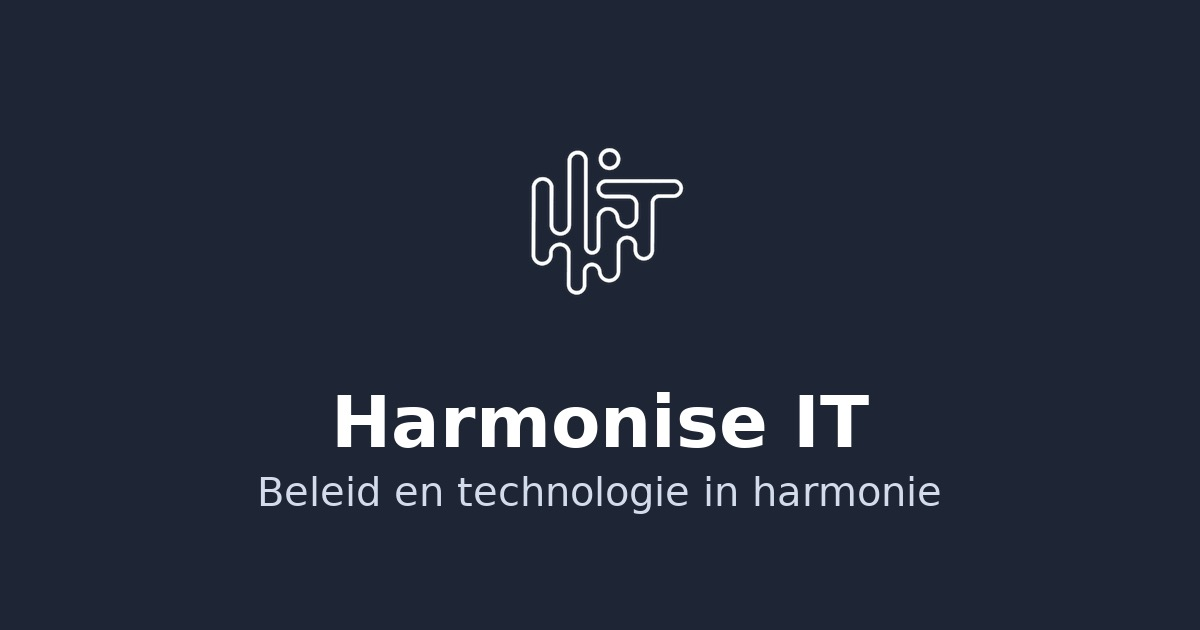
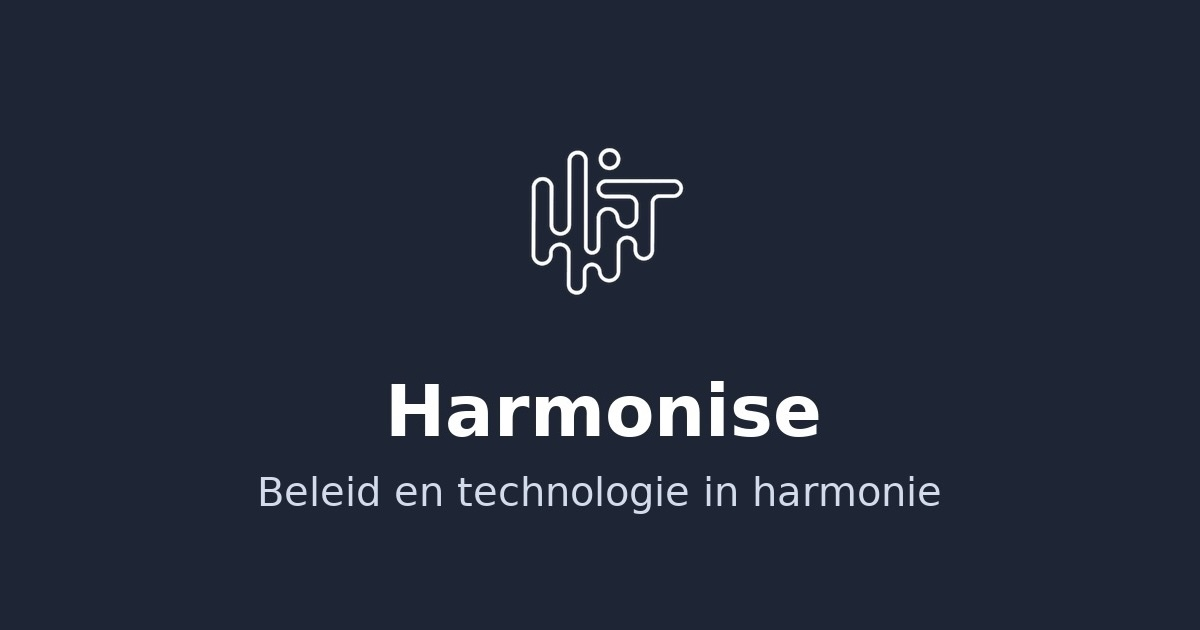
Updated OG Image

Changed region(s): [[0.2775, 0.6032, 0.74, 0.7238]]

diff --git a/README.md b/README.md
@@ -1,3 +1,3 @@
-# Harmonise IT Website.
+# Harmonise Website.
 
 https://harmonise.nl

· · · ·

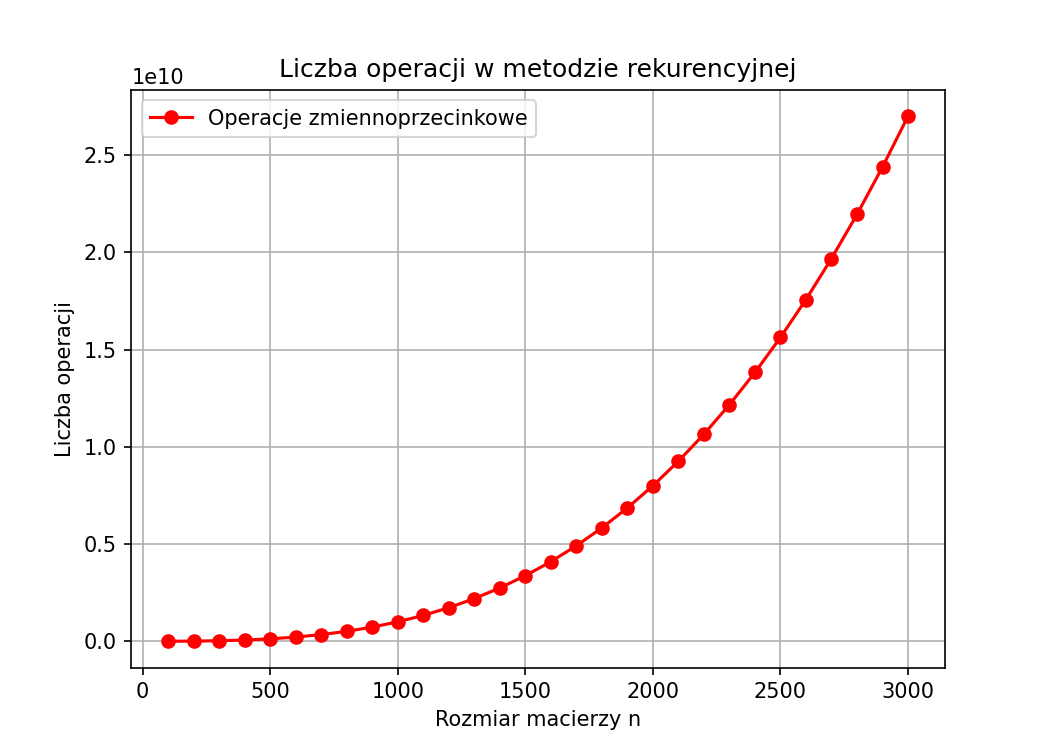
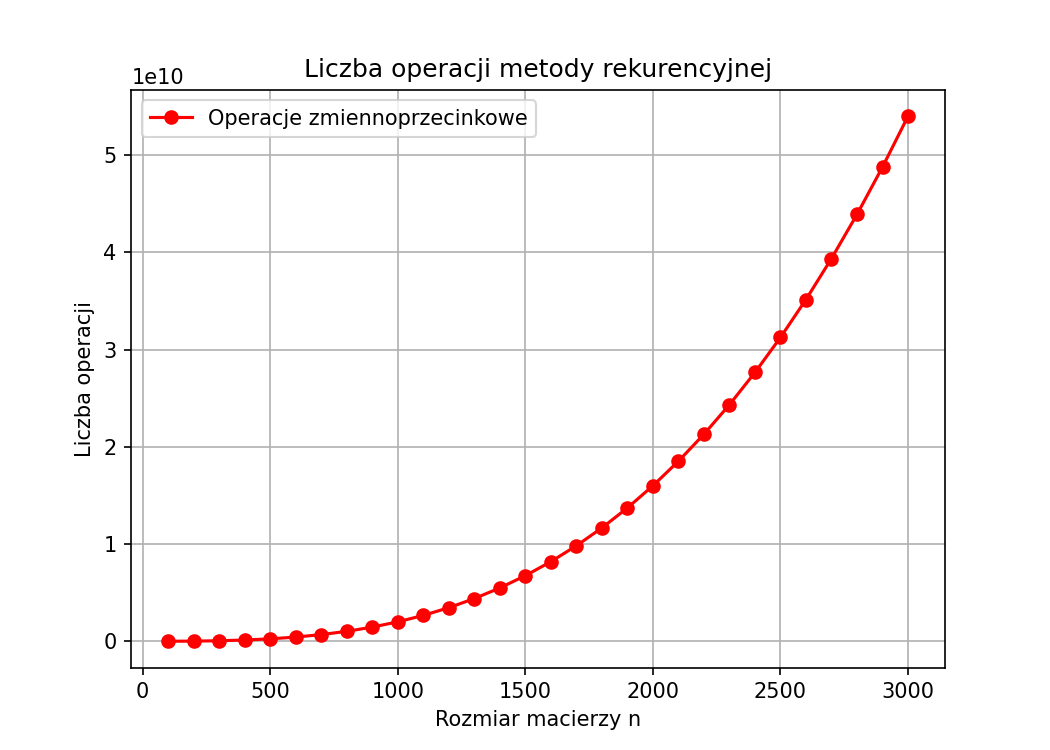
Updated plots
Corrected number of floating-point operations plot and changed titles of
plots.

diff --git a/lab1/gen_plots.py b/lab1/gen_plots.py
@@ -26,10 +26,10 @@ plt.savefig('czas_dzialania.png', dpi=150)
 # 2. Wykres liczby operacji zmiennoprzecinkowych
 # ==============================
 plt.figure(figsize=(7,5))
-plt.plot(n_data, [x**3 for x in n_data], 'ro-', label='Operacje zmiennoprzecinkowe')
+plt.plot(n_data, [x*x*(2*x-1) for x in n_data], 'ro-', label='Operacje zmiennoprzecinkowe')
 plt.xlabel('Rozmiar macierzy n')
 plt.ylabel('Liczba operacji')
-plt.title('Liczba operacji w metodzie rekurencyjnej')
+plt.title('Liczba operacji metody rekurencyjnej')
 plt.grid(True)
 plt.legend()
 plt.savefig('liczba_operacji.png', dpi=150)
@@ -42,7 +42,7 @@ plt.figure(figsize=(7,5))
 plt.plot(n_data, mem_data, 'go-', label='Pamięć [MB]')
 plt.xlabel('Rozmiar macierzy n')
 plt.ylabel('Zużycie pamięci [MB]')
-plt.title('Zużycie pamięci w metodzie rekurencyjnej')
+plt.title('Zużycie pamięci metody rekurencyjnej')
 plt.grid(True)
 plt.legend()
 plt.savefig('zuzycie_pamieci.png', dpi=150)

· · · ·

● About this task:
Look through the listing, and copy each line that contains the word "rekurencyjnej".

● Written answer:
-plt.title('Liczba operacji w metodzie rekurencyjnej')
+plt.title('Liczba operacji metody rekurencyjnej')
-plt.title('Zużycie pamięci w metodzie rekurencyjnej')
+plt.title('Zużycie pamięci metody rekurencyjnej')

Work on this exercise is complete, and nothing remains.